━━━ RECORDS PROVIDED ━━━
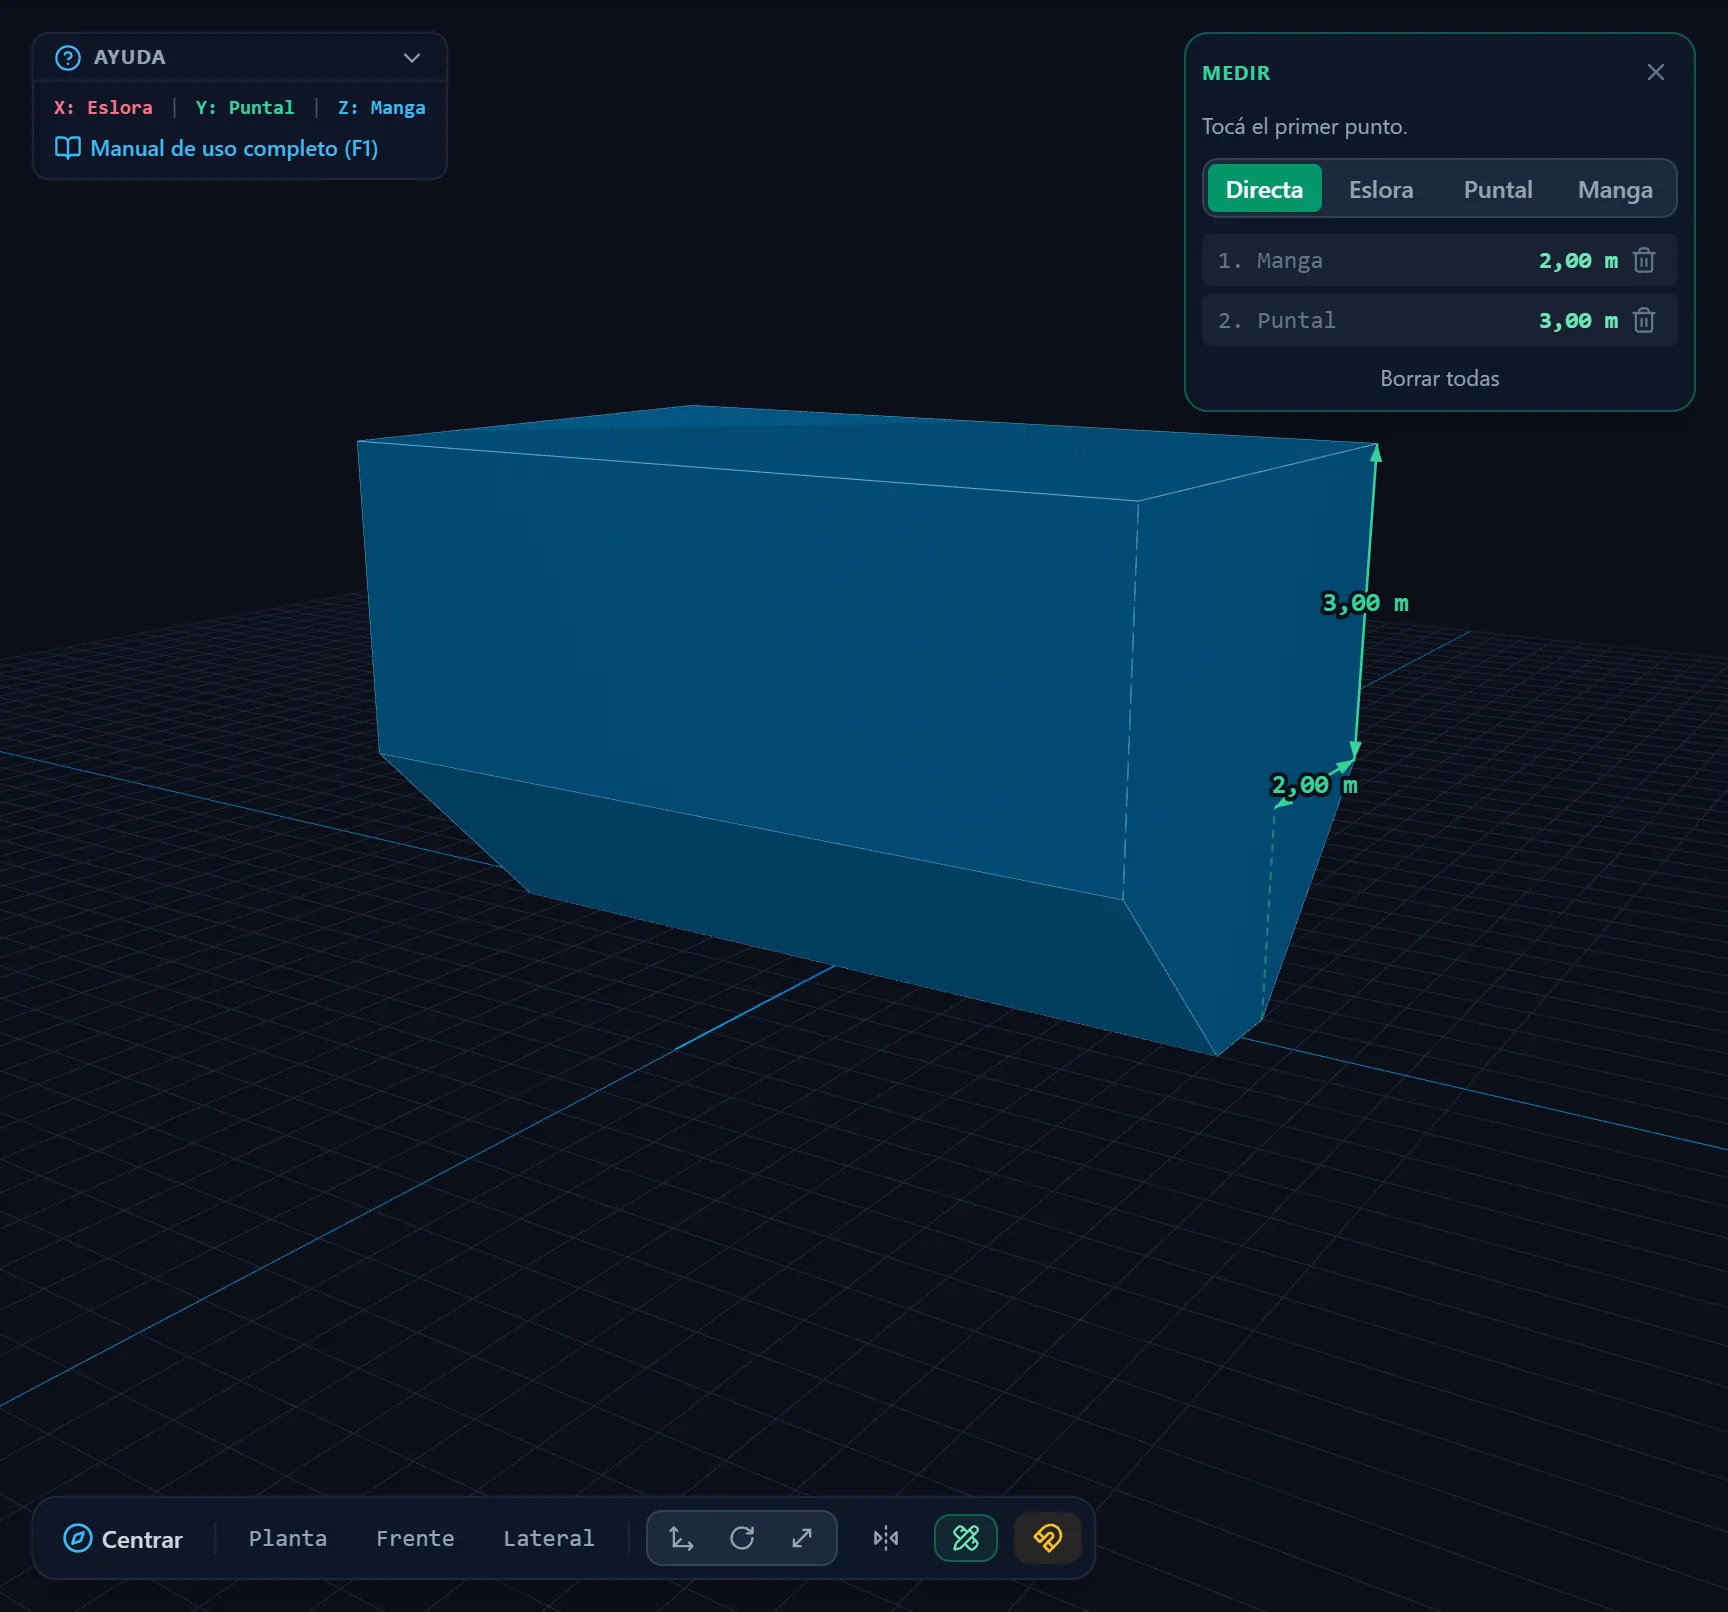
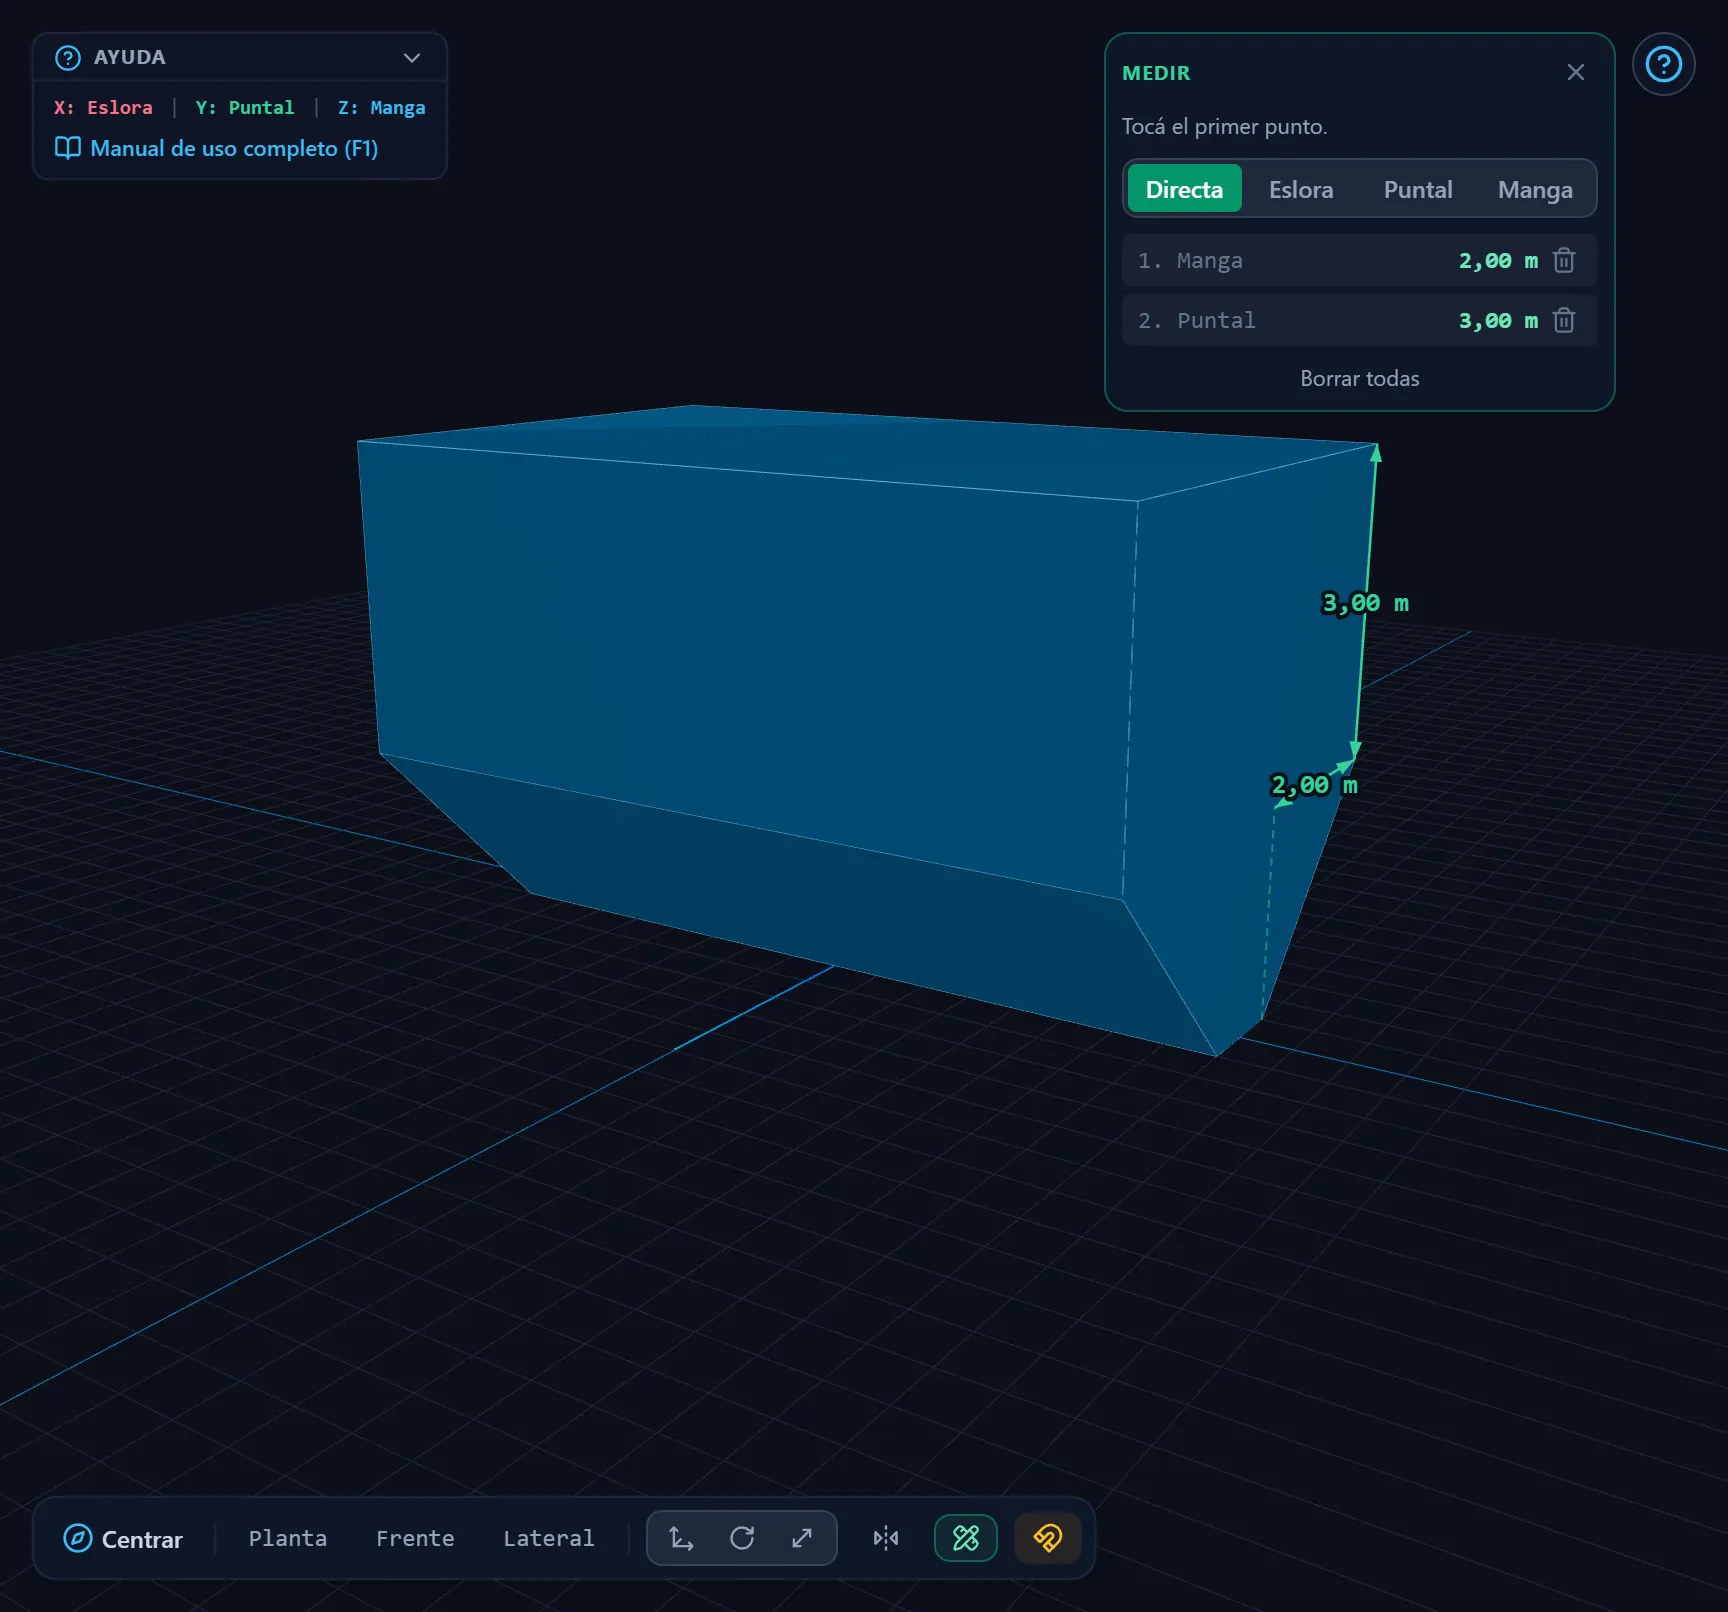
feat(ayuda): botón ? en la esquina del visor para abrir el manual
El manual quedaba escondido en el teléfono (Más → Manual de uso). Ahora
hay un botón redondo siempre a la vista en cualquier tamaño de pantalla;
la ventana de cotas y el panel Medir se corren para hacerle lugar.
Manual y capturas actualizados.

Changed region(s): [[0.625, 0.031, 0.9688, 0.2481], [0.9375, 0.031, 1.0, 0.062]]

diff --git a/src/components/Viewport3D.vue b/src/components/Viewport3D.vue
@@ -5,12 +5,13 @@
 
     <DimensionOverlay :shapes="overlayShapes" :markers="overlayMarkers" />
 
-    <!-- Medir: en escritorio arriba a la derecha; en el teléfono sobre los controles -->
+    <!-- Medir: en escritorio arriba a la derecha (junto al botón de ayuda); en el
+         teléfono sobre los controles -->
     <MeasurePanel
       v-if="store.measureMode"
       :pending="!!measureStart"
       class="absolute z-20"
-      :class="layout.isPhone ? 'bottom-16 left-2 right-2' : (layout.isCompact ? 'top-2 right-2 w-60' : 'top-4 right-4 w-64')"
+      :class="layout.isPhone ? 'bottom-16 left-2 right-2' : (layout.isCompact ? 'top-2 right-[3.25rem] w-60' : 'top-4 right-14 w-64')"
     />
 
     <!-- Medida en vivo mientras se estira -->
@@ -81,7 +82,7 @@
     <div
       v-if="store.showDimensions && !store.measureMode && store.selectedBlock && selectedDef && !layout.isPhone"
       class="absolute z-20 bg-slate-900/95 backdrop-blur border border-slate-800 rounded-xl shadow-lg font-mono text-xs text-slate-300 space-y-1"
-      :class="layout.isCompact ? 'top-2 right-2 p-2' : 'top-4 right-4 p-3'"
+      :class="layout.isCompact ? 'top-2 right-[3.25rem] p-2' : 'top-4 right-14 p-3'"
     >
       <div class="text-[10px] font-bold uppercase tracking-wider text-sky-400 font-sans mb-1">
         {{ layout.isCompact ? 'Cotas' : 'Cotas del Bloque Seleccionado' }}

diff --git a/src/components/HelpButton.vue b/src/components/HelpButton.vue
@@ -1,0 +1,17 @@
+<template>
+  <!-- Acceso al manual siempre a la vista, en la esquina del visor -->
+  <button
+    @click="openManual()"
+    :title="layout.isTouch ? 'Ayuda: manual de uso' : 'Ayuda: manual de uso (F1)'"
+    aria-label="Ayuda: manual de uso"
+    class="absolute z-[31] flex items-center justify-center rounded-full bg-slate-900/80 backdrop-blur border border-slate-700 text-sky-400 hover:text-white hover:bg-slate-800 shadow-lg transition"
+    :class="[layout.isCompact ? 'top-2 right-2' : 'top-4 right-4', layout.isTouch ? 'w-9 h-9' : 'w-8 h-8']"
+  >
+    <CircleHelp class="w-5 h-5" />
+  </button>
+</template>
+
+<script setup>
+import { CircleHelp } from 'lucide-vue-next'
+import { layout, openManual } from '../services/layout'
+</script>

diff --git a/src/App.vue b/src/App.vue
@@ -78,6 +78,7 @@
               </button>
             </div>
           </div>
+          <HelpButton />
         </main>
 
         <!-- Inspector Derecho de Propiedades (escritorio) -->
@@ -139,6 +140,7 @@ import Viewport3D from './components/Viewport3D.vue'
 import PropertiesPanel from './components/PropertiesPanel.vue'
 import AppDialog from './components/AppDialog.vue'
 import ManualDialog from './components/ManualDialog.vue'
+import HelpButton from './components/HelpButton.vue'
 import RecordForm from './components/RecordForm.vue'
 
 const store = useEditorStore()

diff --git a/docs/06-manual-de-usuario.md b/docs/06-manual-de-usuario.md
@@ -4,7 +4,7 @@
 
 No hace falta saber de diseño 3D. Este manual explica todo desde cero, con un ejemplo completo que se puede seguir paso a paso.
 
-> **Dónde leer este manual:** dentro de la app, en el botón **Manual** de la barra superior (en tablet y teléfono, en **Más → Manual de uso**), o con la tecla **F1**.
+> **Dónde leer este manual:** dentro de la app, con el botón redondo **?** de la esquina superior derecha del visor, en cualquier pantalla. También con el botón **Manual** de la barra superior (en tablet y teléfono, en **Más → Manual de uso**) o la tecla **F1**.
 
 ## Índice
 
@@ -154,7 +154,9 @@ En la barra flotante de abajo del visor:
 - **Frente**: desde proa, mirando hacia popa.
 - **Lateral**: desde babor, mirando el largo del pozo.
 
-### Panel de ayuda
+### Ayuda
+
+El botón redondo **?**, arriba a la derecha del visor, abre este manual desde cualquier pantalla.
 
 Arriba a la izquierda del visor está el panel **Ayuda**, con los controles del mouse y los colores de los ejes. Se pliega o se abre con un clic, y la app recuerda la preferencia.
━━━
* [WORK TO BE COMPLETED] Produce an exact reprint of the entries, dropping the images.

* [OUTPUT]
feat(ayuda): botón ? en la esquina del visor para abrir el manual
El manual quedaba escondido en el teléfono (Más → Manual de uso). Ahora
hay un botón redondo siempre a la vista en cualquier tamaño de pantalla;
la ventana de cotas y el panel Medir se corren para hacerle lugar.
Manual y capturas actualizados.

Changed region(s): [[0.625, 0.031, 0.9688, 0.2481], [0.9375, 0.031, 1.0, 0.062]]

diff --git a/src/components/Viewport3D.vue b/src/components/Viewport3D.vue
@@ -5,12 +5,13 @@
 
     <DimensionOverlay :shapes="overlayShapes" :markers="overlayMarkers" />
 
-    <!-- Medir: en escritorio arriba a la derecha; en el teléfono sobre los controles -->
+    <!-- Medir: en escritorio arriba a la derecha (junto al botón de ayuda); en el
+         teléfono sobre los controles -->
     <MeasurePanel
       v-if="store.measureMode"
       :pending="!!measureStart"
       class="absolute z-20"
-      :class="layout.isPhone ? 'bottom-16 left-2 right-2' : (layout.isCompact ? 'top-2 right-2 w-60' : 'top-4 right-4 w-64')"
+      :class="layout.isPhone ? 'bottom-16 left-2 right-2' : (layout.isCompact ? 'top-2 right-[3.25rem] w-60' : 'top-4 right-14 w-64')"
     />
 
     <!-- Medida en vivo mientras se estira -->
@@ -81,7 +82,7 @@
     <div
       v-if="store.showDimensions && !store.measureMode && store.selectedBlock && selectedDef && !layout.isPhone"
       class="absolute z-20 bg-slate-900/95 backdrop-blur border border-slate-800 rounded-xl shadow-lg font-mono text-xs text-slate-300 space-y-1"
-      :class="layout.isCompact ? 'top-2 right-2 p-2' : 'top-4 right-4 p-3'"
+      :class="layout.isCompact ? 'top-2 right-[3.25rem] p-2' : 'top-4 right-14 p-3'"
     >
       <div class="text-[10px] font-bold uppercase tracking-wider text-sky-400 font-sans mb-1">
         {{ layout.isCompact ? 'Cotas' : 'Cotas del Bloque Seleccionado' }}

diff --git a/src/components/HelpButton.vue b/src/components/HelpButton.vue
@@ -1,0 +1,17 @@
+<template>
+  <!-- Acceso al manual siempre a la vista, en la esquina del visor -->
+  <button
+    @click="openManual()"
+    :title="layout.isTouch ? 'Ayuda: manual de uso' : 'Ayuda: manual de uso (F1)'"
+    aria-label="Ayuda: manual de uso"
+    class="absolute z-[31] flex items-center justify-center rounded-full bg-slate-900/80 backdrop-blur border border-slate-700 text-sky-400 hover:text-white hover:bg-slate-800 shadow-lg transition"
+    :class="[layout.isCompact ? 'top-2 right-2' : 'top-4 right-4', layout.isTouch ? 'w-9 h-9' : 'w-8 h-8']"
+  >
+    <CircleHelp class="w-5 h-5" />
+  </button>
+</template>
+
+<script setup>
+import { CircleHelp } from 'lucide-vue-next'
+import { layout, openManual } from '../services/layout'
+</script>

diff --git a/src/App.vue b/src/App.vue
@@ -78,6 +78,7 @@
               </button>
             </div>
           </div>
+          <HelpButton />
         </main>
 
         <!-- Inspector Derecho de Propiedades (escritorio) -->
@@ -139,6 +140,7 @@ import Viewport3D from './components/Viewport3D.vue'
 import PropertiesPanel from './components/PropertiesPanel.vue'
 import AppDialog from './components/AppDialog.vue'
 import ManualDialog from './components/ManualDialog.vue'
+import HelpButton from './components/HelpButton.vue'
 import RecordForm from './components/RecordForm.vue'
 
 const store = useEditorStore()

diff --git a/docs/06-manual-de-usuario.md b/docs/06-manual-de-usuario.md
@@ -4,7 +4,7 @@
 
 No hace falta saber de diseño 3D. Este manual explica todo desde cero, con un ejemplo completo que se puede seguir paso a paso.
 
-> **Dónde leer este manual:** dentro de la app, en el botón **Manual** de la barra superior (en tablet y teléfono, en **Más → Manual de uso**), o con la tecla **F1**.
+> **Dónde leer este manual:** dentro de la app, con el botón redondo **?** de la esquina superior derecha del visor, en cualquier pantalla. También con el botón **Manual** de la barra superior (en tablet y teléfono, en **Más → Manual de uso**) o la tecla **F1**.
 
 ## Índice
 
@@ -154,7 +154,9 @@ En la barra flotante de abajo del visor:
 - **Frente**: desde proa, mirando hacia popa.
 - **Lateral**: desde babor, mirando el largo del pozo.
 
-### Panel de ayuda
+### Ayuda
+
+El botón redondo **?**, arriba a la derecha del visor, abre este manual desde cualquier pantalla.
 
 Arriba a la izquierda del visor está el panel **Ayuda**, con los controles del mouse y los colores de los ejes. Se pliega o se abre con un clic, y la app recuerda la preferencia.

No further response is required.